Several studies have shown that those who consume breakfast tend to be skinnier and healthier compared to those who skip out on breakfast. On the other hand, studies have also found that breakfast-skippers tend to have heart problems.
Skipping breakfast is bad for your heart
The findings of the latest research suggest that individuals who skip breakfast are at a higher risk of atherosclerosis—hardening of the arteries. But the link between the factors is not as direct as you think. As explained by co-author Valentin Fuster, “People who skip breakfast, not only do they eat late and in an odd fashion, but [they also] have a poor lifestyle.”
The study was part of a larger study that examined how the disease progresses in arteries over time.
It looked at the health and diets of 4,052 middle-aged bank workers with no previous history of cardiovascular disease.
All participants answered detailed questionnaires about what they ate over the last 15 days. Other measures of health were also detailed, including cholesterol, body mass index, smoking status, education level, and level of physical activity.
The researchers found that compared to those who consume at least 20 percent of their daily calories at breakfast, those who skip out on or have a small breakfast are more likely to show signs of atherosclerosis.
Among those who consumed a high-energy breakfast, only 57 percent showed sub-clinical atherosclerosis compared to 75 percent among those who skipped breakfast. The findings still remained even after factoring in other health measures.
The researchers suggest that skipping breakfast harms the body’s internal clock, which results in individuals consuming more calories at unusual times.
Fuster added, “Skipping breakfast in the morning by itself is not the problem; the problem is what you eat afterward.” Fuster also found that those who skipped breakfast were more likely to be overweight, have high blood pressure, consume alcohol, smoke, and eat high levels of red meat.

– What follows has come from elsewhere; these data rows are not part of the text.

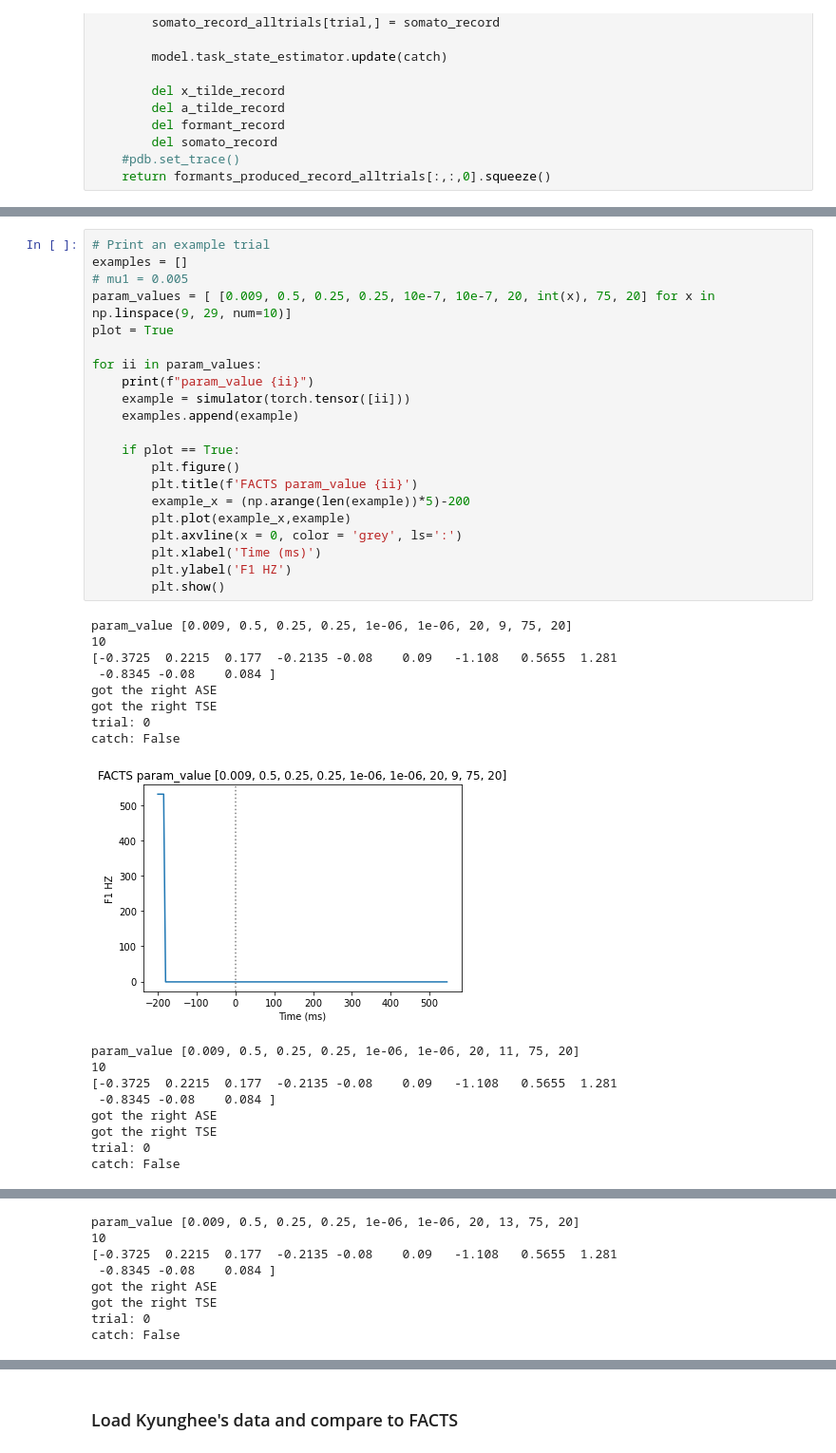
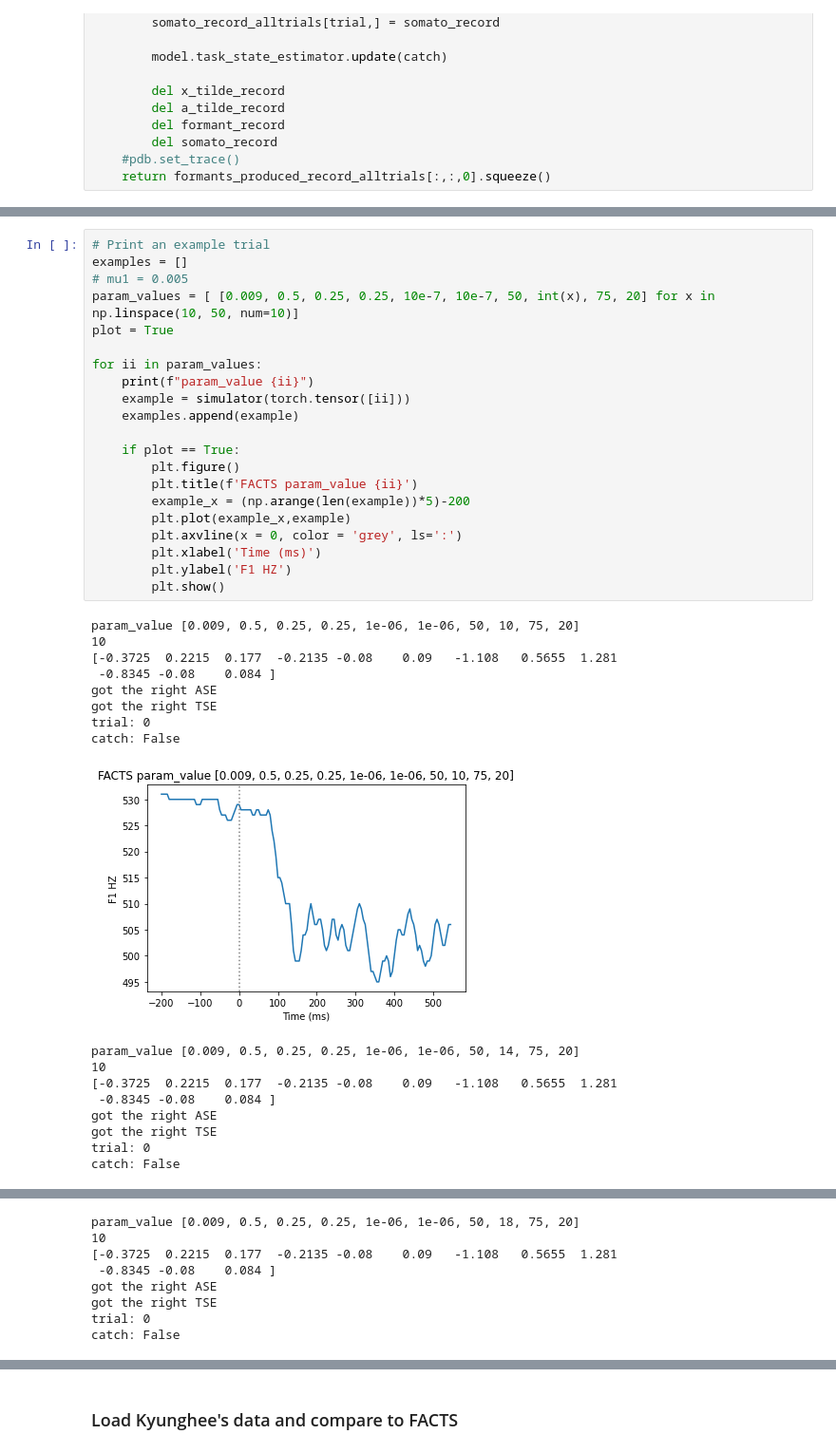
Before and after one commit to apongos/FACTS_SBI_cluster, a Jupyter notebook: SBI_on_FACTS_parameter_sweep.ipynb, the cells around one changed output, grey strips where cells are left out. Shown at 95% size. Drawn from its saved outputs; the diff is of its cells as text.

```diff
--- a/SBI_on_FACTS_parameter_sweep.ipynb
+++ b/SBI_on_FACTS_parameter_sweep.ipynb
@@ -217,35 +219,35 @@ High: 105
 # %%
 # Print an example trial
 examples = []
 # mu1 = 0.005
-param_values = [ [0.009, 0.5, 0.25, 0.25, 10e-7, 10e-7, 20, int(x), 75, 20] for x in  np.linspace(9, 29, num=10)]
+param_values = [ [0.009, 0.5, 0.25, 0.25, 10e-7, 10e-7, 50, int(x), 75, 20] for x in  np.linspace(10, 50, num=10)]
 plot = True
 
 for ii in param_values:
     print(f"param_value {ii}")
     example = simulator(torch.tensor([ii]))
     examples.append(example)
 
     if plot == True:
         plt.figure()
         plt.title(f'FACTS param_value {ii}')
         example_x = (np.arange(len(example))*5)-200
         plt.plot(example_x,example)
         plt.axvline(x = 0, color = 'grey', ls=':')
         plt.xlabel('Time (ms)')
         plt.ylabel('F1 HZ')
         plt.show()
 # %% [output]
-param_value [0.009, 0.5, 0.25, 0.25, 1e-06, 1e-06, 20, 9, 75, 20]
+param_value [0.009, 0.5, 0.25, 0.25, 1e-06, 1e-06, 50, 10, 75, 20]
 10
 [-0.3725  0.2215  0.177  -0.2135 -0.08    0.09   -1.108   0.5655  1.281
  -0.8345 -0.08    0.084 ]
 got the right ASE
 got the right TSE
 trial: 0
 catch: False
-[figure, old version]
+[figure, new version]
-param_value [0.009, 0.5, 0.25, 0.25, 1e-06, 1e-06, 20, 11, 75, 20]
+param_value [0.009, 0.5, 0.25, 0.25, 1e-06, 1e-06, 50, 14, 75, 20]
 10
 [-0.3725  0.2215  0.177  -0.2135 -0.08    0.09   -1.108   0.5655  1.281
  -0.8345 -0.08    0.084 ]
@@ -257,4 +259,4 @@ catch: False
-param_value [0.009, 0.5, 0.25, 0.25, 1e-06, 1e-06, 20, 13, 75, 20]
+param_value [0.009, 0.5, 0.25, 0.25, 1e-06, 1e-06, 50, 18, 75, 20]
 10
 [-0.3725  0.2215  0.177  -0.2135 -0.08    0.09   -1.108   0.5655  1.281
  -0.8345 -0.08    0.084 ]
```
Also changed, not shown: parts of 2 cells of this notebook, 23 other files.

Skipping breakfast is not only detrimental for weight management, but it can also contribute to other unhealthy lifestyle factors that can all negatively impact a person’s heart health. Therefore, instead of skip breakfast or opting for an unhealthy breakfast, choose a protein-packed breakfast that supports energy levels and blood sugar levels.